From the records below, copy each line that has the word "gaps" in it.

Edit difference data
★ ★ ★ ★ ★ ★ ★
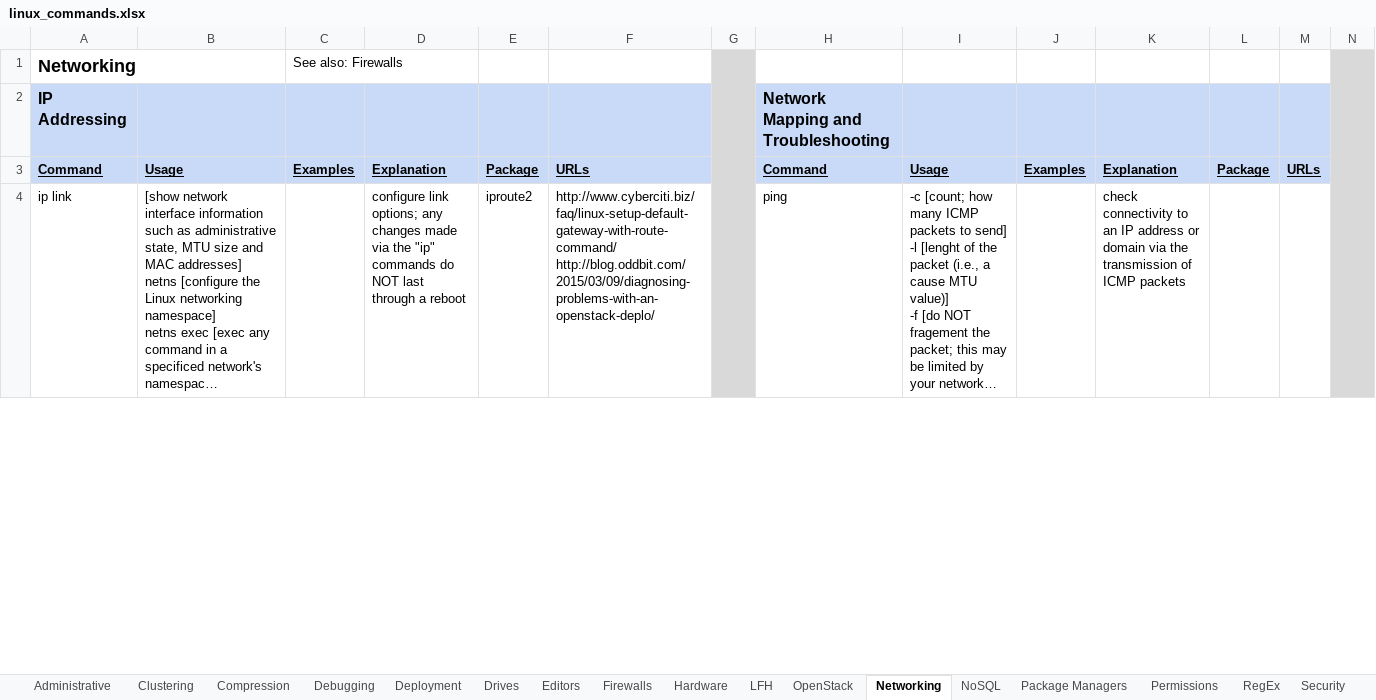
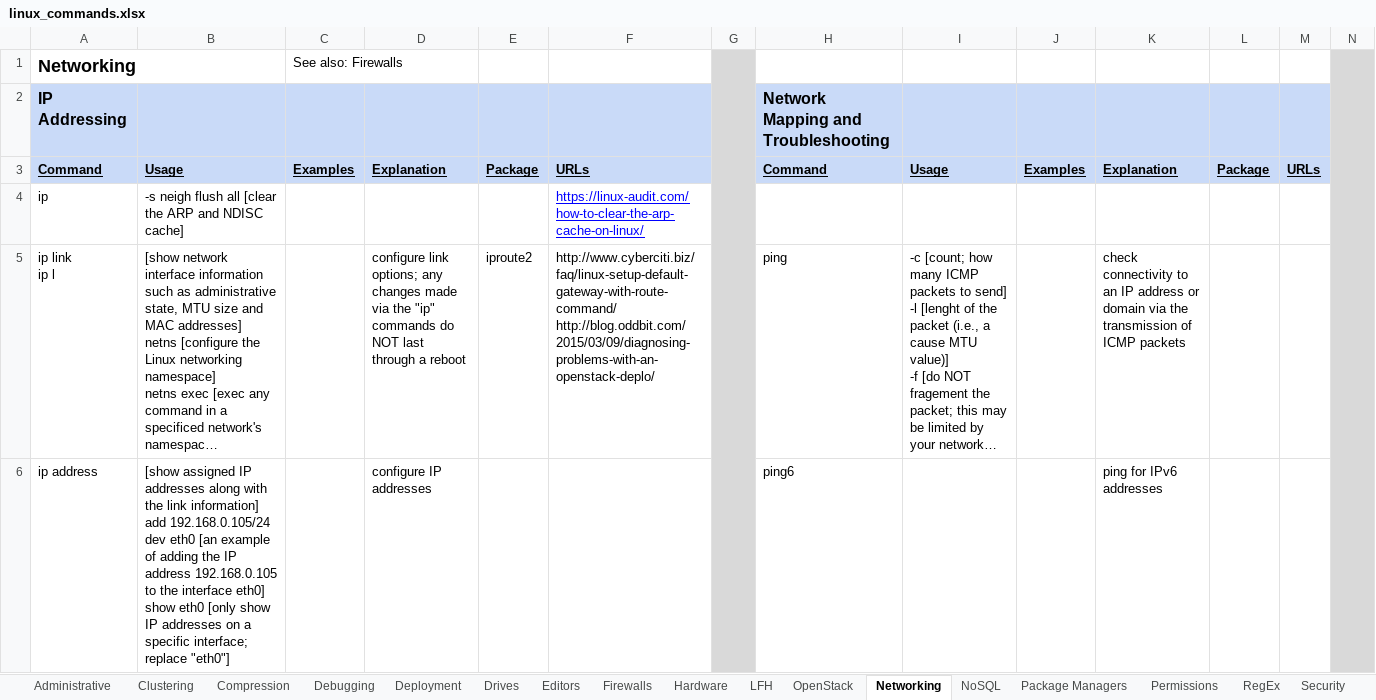
Before and after one commit to LukeShortCloud/rootpages, an Excel workbook: linux_commands.xlsx, sheet Networking, drawn as a sheet; only a part is shown; long unchanged cells end in …; values as stored, in another font and other column widths than the file's, no borders; charts and pictures not drawn; addresses are those after the commit; rows hold the shown columns only; ↵ is a line break in a cell; the diff covers the shown part only; the diff names each change by its address in the sheet, - before the commit and + after, or states it on an @@ line.

```diff
--- a/linux_commands.xlsx (sheet Networking)
+++ b/linux_commands.xlsx (sheet Networking)
+row 4: ip | -s neigh flush all [clear the ARP and NDISC cache] |  |  |  | https://linux-audit.com/how-to-clear-the-arp-cache-on-linux/
-A5 (IP Addressing): ip link
+A5 (IP Addressing): ip link ↵ ip l
+row 6: ip address | [show assigned IP addresses along with the link information] ↵ add 192.168.0.105/24 dev eth0 [an example of adding the IP address 192.168.0.105 to the interface eth0] ↵ show eth0 [only show IP addresses on a specific interface; replace "eth0"] |  | configure IP addresses |  |  |  | ping6 |  |  | ping for IPv6 addresses
```
Also changed, not shown: 2 added rows and 20 edited cells elsewhere in this sheet, sheet Drives, sheet Shell, sheet Hardware, sheet Administrative, sheet Package Managers, sheet Deployment, 10 more sheets, 7 other files.
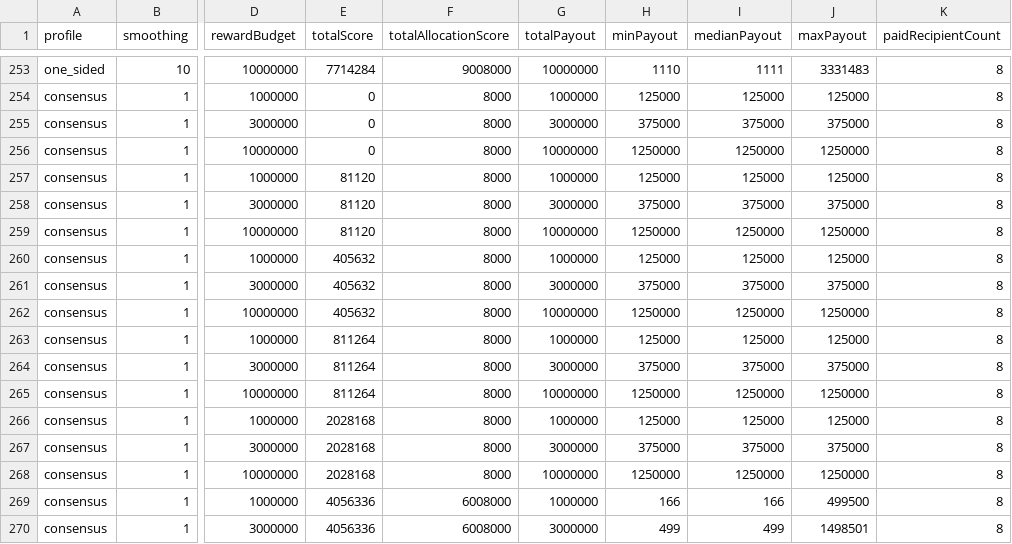
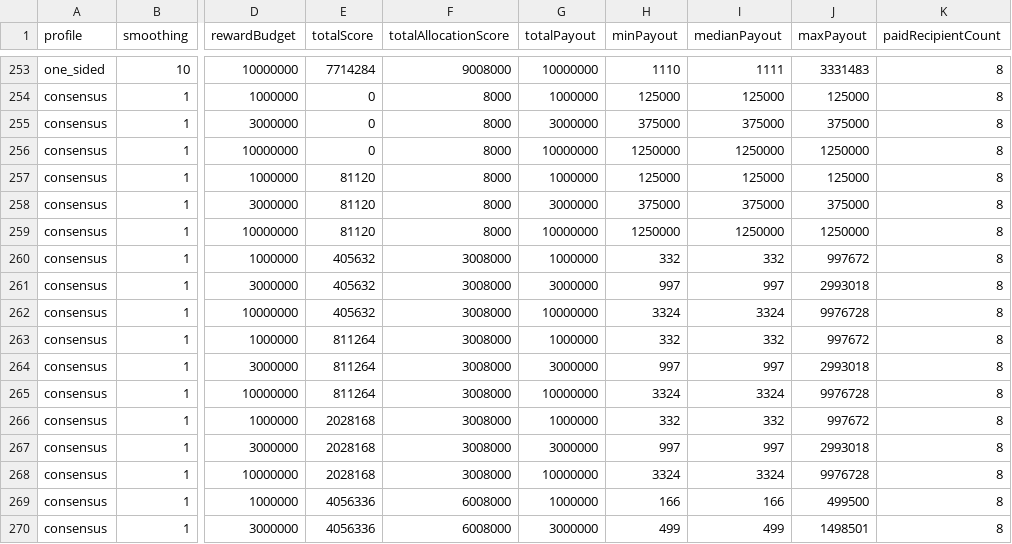
Before and after one commit to shlee-lab/zk-peer-incentive, a CSV file: experiments/reward-evaluation/data/parameter_sweep.csv, drawn as a sheet; only a part is shown, gaps mark what is left out; the diff covers the shown part only; the diff names each change by its address in the sheet, - before the commit and + after, or states it on an @@ line.

Commit message:
Add fixed-capacity reward utilization experiments

```diff
--- a/experiments/reward-evaluation/data/parameter_sweep.csv
+++ b/experiments/reward-evaluation/data/parameter_sweep.csv
-F260:F268 (totalAllocationScore): 8000
+F260:F268 (totalAllocationScore): 3008000
-H260 (minPayout): 125000
+H260 (minPayout): 332
-I260 (medianPayout): 125000
+I260 (medianPayout): 332
-J260 (maxPayout): 125000
+J260 (maxPayout): 997672
-H261 (minPayout): 375000
+H261 (minPayout): 997
-I261 (medianPayout): 375000
+I261 (medianPayout): 997
-J261 (maxPayout): 375000
+J261 (maxPayout): 2993018
-H262 (minPayout): 1250000
+H262 (minPayout): 3324
-I262 (medianPayout): 1250000
+I262 (medianPayout): 3324
-J262 (maxPayout): 1250000
+J262 (maxPayout): 9976728
-H263 (minPayout): 125000
+H263 (minPayout): 332
-I263 (medianPayout): 125000
+I263 (medianPayout): 332
-J263 (maxPayout): 125000
+J263 (maxPayout): 997672
-H264 (minPayout): 375000
+H264 (minPayout): 997
-I264 (medianPayout): 375000
+I264 (medianPayout): 997
-J264 (maxPayout): 375000
+J264 (maxPayout): 2993018
-H265 (minPayout): 1250000
+H265 (minPayout): 3324
-I265 (medianPayout): 1250000
+I265 (medianPayout): 3324
-J265 (maxPayout): 1250000
+J265 (maxPayout): 9976728
-H266 (minPayout): 125000
+H266 (minPayout): 332
-I266 (medianPayout): 125000
+I266 (medianPayout): 332
-J266 (maxPayout): 125000
+J266 (maxPayout): 997672
-H267 (minPayout): 375000
+H267 (minPayout): 997
-I267 (medianPayout): 375000
+I267 (medianPayout): 997
-J267 (maxPayout): 375000
+J267 (maxPayout): 2993018
-H268 (minPayout): 1250000
+H268 (minPayout): 3324
-I268 (medianPayout): 1250000
+I268 (medianPayout): 3324
-J268 (maxPayout): 1250000
+J268 (maxPayout): 9976728
```
Also changed, not shown: 156 edited cells elsewhere in this file, experiments/reward-evaluation/data/budget_allocation.csv, experiments/reward-evaluation/data/reward_sensitivity.csv, 42 other files.
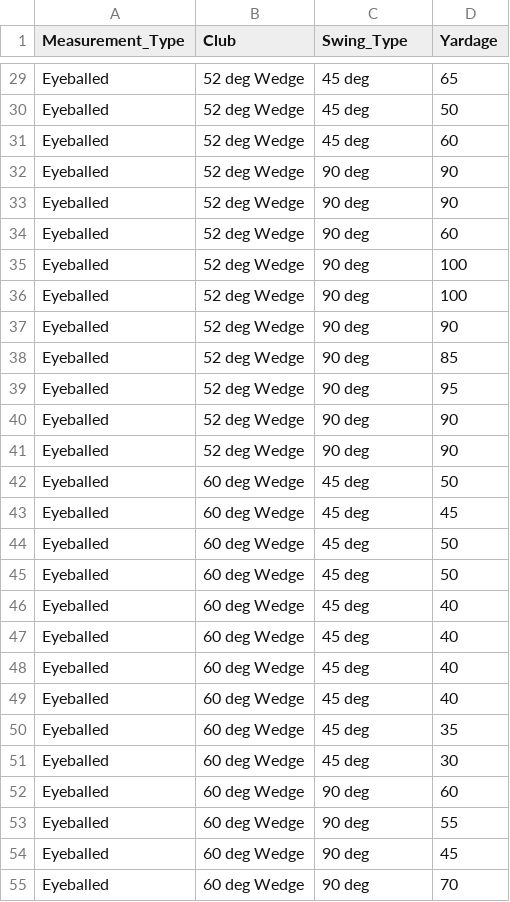
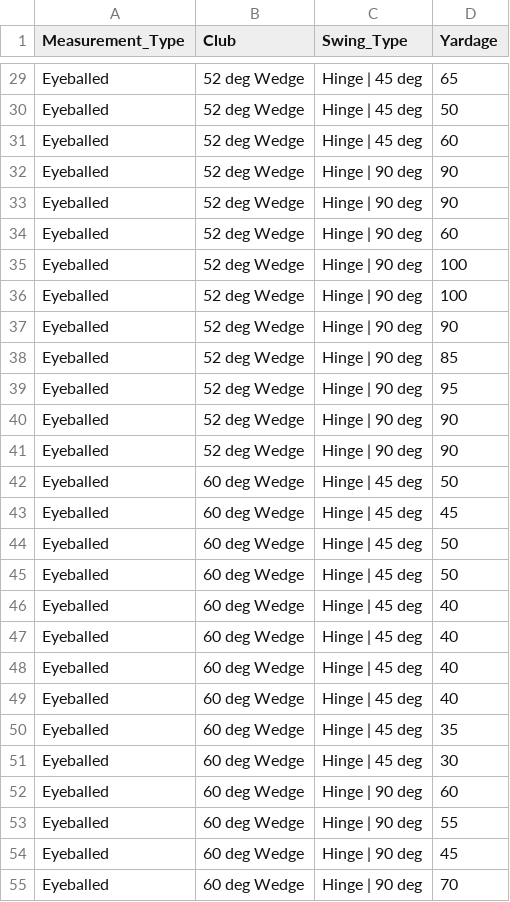
Before and after one commit to marshallm94/Golf_Notes, a CSV file: data/yardages.csv, drawn as a sheet; only a part is shown, gaps mark what is left out; the diff covers the shown part only.

```diff
--- a/data/yardages.csv
+++ b/data/yardages.csv
@@ -29,27 +29,27 @@ Measurement_Type,Club,Swing_Type,Yardage
-"Eyeballed","52 deg Wedge","45 deg",65
-"Eyeballed","52 deg Wedge","45 deg",50
-"Eyeballed","52 deg Wedge","45 deg",60
-"Eyeballed","52 deg Wedge","90 deg",90
-"Eyeballed","52 deg Wedge","90 deg",90
-"Eyeballed","52 deg Wedge","90 deg",60
-"Eyeballed","52 deg Wedge","90 deg",100
-"Eyeballed","52 deg Wedge","90 deg",100
-"Eyeballed","52 deg Wedge","90 deg",90
-"Eyeballed","52 deg Wedge","90 deg",85
-"Eyeballed","52 deg Wedge","90 deg",95
-"Eyeballed","52 deg Wedge","90 deg",90
-"Eyeballed","52 deg Wedge","90 deg",90
-"Eyeballed","60 deg Wedge","45 deg",50
-"Eyeballed","60 deg Wedge","45 deg",45
-"Eyeballed","60 deg Wedge","45 deg",50
-"Eyeballed","60 deg Wedge","45 deg",50
-"Eyeballed","60 deg Wedge","45 deg",40
-"Eyeballed","60 deg Wedge","45 deg",40
-"Eyeballed","60 deg Wedge","45 deg",40
-"Eyeballed","60 deg Wedge","45 deg",40
-"Eyeballed","60 deg Wedge","45 deg",35
-"Eyeballed","60 deg Wedge","45 deg",30
-"Eyeballed","60 deg Wedge","90 deg",60
-"Eyeballed","60 deg Wedge","90 deg",55
-"Eyeballed","60 deg Wedge","90 deg",45
-"Eyeballed","60 deg Wedge","90 deg",70
+"Eyeballed","52 deg Wedge","Hinge | 45 deg",65
+"Eyeballed","52 deg Wedge","Hinge | 45 deg",50
+"Eyeballed","52 deg Wedge","Hinge | 45 deg",60
+"Eyeballed","52 deg Wedge","Hinge | 90 deg",90
+"Eyeballed","52 deg Wedge","Hinge | 90 deg",90
+"Eyeballed","52 deg Wedge","Hinge | 90 deg",60
+"Eyeballed","52 deg Wedge","Hinge | 90 deg",100
+"Eyeballed","52 deg Wedge","Hinge | 90 deg",100
+"Eyeballed","52 deg Wedge","Hinge | 90 deg",90
+"Eyeballed","52 deg Wedge","Hinge | 90 deg",85
+"Eyeballed","52 deg Wedge","Hinge | 90 deg",95
+"Eyeballed","52 deg Wedge","Hinge | 90 deg",90
+"Eyeballed","52 deg Wedge","Hinge | 90 deg",90
+"Eyeballed","60 deg Wedge","Hinge | 45 deg",50
+"Eyeballed","60 deg Wedge","Hinge | 45 deg",45
+"Eyeballed","60 deg Wedge","Hinge | 45 deg",50
+"Eyeballed","60 deg Wedge","Hinge | 45 deg",50
+"Eyeballed","60 deg Wedge","Hinge | 45 deg",40
+"Eyeballed","60 deg Wedge","Hinge | 45 deg",40
+"Eyeballed","60 deg Wedge","Hinge | 45 deg",40
+"Eyeballed","60 deg Wedge","Hinge | 45 deg",40
+"Eyeballed","60 deg Wedge","Hinge | 45 deg",35
+"Eyeballed","60 deg Wedge","Hinge | 45 deg",30
+"Eyeballed","60 deg Wedge","Hinge | 90 deg",60
+"Eyeballed","60 deg Wedge","Hinge | 90 deg",55
+"Eyeballed","60 deg Wedge","Hinge | 90 deg",45
+"Eyeballed","60 deg Wedge","Hinge | 90 deg",70
```
Also changed, not shown: 4 added rows and 33 edited cells elsewhere in this file, 2 other files.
★ ★ ★ ★ ★ ★ ★
OUTPUT FOR THIS EXERCISE:
Before and after one commit to shlee-lab/zk-peer-incentive, a CSV file: experiments/reward-evaluation/data/parameter_sweep.csv, drawn as a sheet; only a part is shown, gaps mark what is left out; the diff covers the shown part only; the diff names each change by its address in the sheet, - before the commit and + after, or states it on an @@ line.
Before and after one commit to marshallm94/Golf_Notes, a CSV file: data/yardages.csv, drawn as a sheet; only a part is shown, gaps mark what is left out; the diff covers the shown part only.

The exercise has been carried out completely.